**ASSIGNMENT:** Please restate each entry below, word for word.

————————

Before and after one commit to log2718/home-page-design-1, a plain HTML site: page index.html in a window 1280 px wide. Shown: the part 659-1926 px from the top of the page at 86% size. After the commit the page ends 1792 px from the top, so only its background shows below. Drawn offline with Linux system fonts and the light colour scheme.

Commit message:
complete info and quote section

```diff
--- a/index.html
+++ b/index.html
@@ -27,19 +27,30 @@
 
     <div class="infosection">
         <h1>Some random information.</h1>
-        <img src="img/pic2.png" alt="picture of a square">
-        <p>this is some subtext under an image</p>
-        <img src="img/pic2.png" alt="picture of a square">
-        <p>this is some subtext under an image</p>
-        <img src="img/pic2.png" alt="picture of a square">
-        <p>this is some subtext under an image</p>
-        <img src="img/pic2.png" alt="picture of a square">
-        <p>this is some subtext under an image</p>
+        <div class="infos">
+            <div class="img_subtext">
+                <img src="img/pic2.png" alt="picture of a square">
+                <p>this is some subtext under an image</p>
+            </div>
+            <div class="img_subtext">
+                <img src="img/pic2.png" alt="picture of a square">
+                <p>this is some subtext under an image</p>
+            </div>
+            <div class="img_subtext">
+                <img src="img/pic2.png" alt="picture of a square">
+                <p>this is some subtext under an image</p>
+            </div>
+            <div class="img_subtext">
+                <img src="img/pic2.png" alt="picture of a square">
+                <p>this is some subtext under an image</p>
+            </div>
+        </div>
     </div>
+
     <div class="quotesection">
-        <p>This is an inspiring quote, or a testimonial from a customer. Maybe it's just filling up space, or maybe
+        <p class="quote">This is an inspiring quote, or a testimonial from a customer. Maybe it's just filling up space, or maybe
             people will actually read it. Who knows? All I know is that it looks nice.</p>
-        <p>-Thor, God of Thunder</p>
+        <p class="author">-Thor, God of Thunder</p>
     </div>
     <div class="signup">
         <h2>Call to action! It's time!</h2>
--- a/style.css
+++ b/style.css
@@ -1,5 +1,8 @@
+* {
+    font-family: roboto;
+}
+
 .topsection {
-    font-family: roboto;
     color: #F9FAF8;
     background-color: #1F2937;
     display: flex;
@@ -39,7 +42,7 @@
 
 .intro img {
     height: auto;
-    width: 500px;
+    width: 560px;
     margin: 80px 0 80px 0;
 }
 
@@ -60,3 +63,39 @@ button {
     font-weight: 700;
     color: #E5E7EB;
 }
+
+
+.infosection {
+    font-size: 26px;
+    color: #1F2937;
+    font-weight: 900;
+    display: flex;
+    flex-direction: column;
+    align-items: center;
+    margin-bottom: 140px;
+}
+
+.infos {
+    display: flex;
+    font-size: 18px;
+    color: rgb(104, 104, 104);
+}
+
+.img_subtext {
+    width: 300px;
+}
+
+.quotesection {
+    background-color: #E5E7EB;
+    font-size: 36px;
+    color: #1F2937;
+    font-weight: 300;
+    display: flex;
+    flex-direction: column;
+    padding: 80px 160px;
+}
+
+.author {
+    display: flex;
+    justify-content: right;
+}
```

————————

**ANSWER SECTION:**
Before and after one commit to log2718/home-page-design-1, a plain HTML site: page index.html in a window 1280 px wide. Shown: the part 659-1926 px from the top of the page at 86% size. After the commit the page ends 1792 px from the top, so only its background shows below. Drawn offline with Linux system fonts and the light colour scheme.

Commit message:
complete info and quote section

```diff
--- a/index.html
+++ b/index.html
@@ -27,19 +27,30 @@
 
     <div class="infosection">
         <h1>Some random information.</h1>
-        <img src="img/pic2.png" alt="picture of a square">
-        <p>this is some subtext under an image</p>
-        <img src="img/pic2.png" alt="picture of a square">
-        <p>this is some subtext under an image</p>
-        <img src="img/pic2.png" alt="picture of a square">
-        <p>this is some subtext under an image</p>
-        <img src="img/pic2.png" alt="picture of a square">
-        <p>this is some subtext under an image</p>
+        <div class="infos">
+            <div class="img_subtext">
+                <img src="img/pic2.png" alt="picture of a square">
+                <p>this is some subtext under an image</p>
+            </div>
+            <div class="img_subtext">
+                <img src="img/pic2.png" alt="picture of a square">
+                <p>this is some subtext under an image</p>
+            </div>
+            <div class="img_subtext">
+                <img src="img/pic2.png" alt="picture of a square">
+                <p>this is some subtext under an image</p>
+            </div>
+            <div class="img_subtext">
+                <img src="img/pic2.png" alt="picture of a square">
+                <p>this is some subtext under an image</p>
+            </div>
+        </div>
     </div>
+
     <div class="quotesection">
-        <p>This is an inspiring quote, or a testimonial from a customer. Maybe it's just filling up space, or maybe
+        <p class="quote">This is an inspiring quote, or a testimonial from a customer. Maybe it's just filling up space, or maybe
             people will actually read it. Who knows? All I know is that it looks nice.</p>
-        <p>-Thor, God of Thunder</p>
+        <p class="author">-Thor, God of Thunder</p>
     </div>
     <div class="signup">
         <h2>Call to action! It's time!</h2>
--- a/style.css
+++ b/style.css
@@ -1,5 +1,8 @@
+* {
+    font-family: roboto;
+}
+
 .topsection {
-    font-family: roboto;
     color: #F9FAF8;
     background-color: #1F2937;
     display: flex;
@@ -39,7 +42,7 @@
 
 .intro img {
     height: auto;
-    width: 500px;
+    width: 560px;
     margin: 80px 0 80px 0;
 }
 
@@ -60,3 +63,39 @@ button {
     font-weight: 700;
     color: #E5E7EB;
 }
+
+
+.infosection {
+    font-size: 26px;
+    color: #1F2937;
+    font-weight: 900;
+    display: flex;
+    flex-direction: column;
+    align-items: center;
+    margin-bottom: 140px;
+}
+
+.infos {
+    display: flex;
+    font-size: 18px;
+    color: rgb(104, 104, 104);
+}
+
+.img_subtext {
+    width: 300px;
+}
+
+.quotesection {
+    background-color: #E5E7EB;
+    font-size: 36px;
+    color: #1F2937;
+    font-weight: 300;
+    display: flex;
+    flex-direction: column;
+    padding: 80px 160px;
+}
+
+.author {
+    display: flex;
+    justify-content: right;
+}
```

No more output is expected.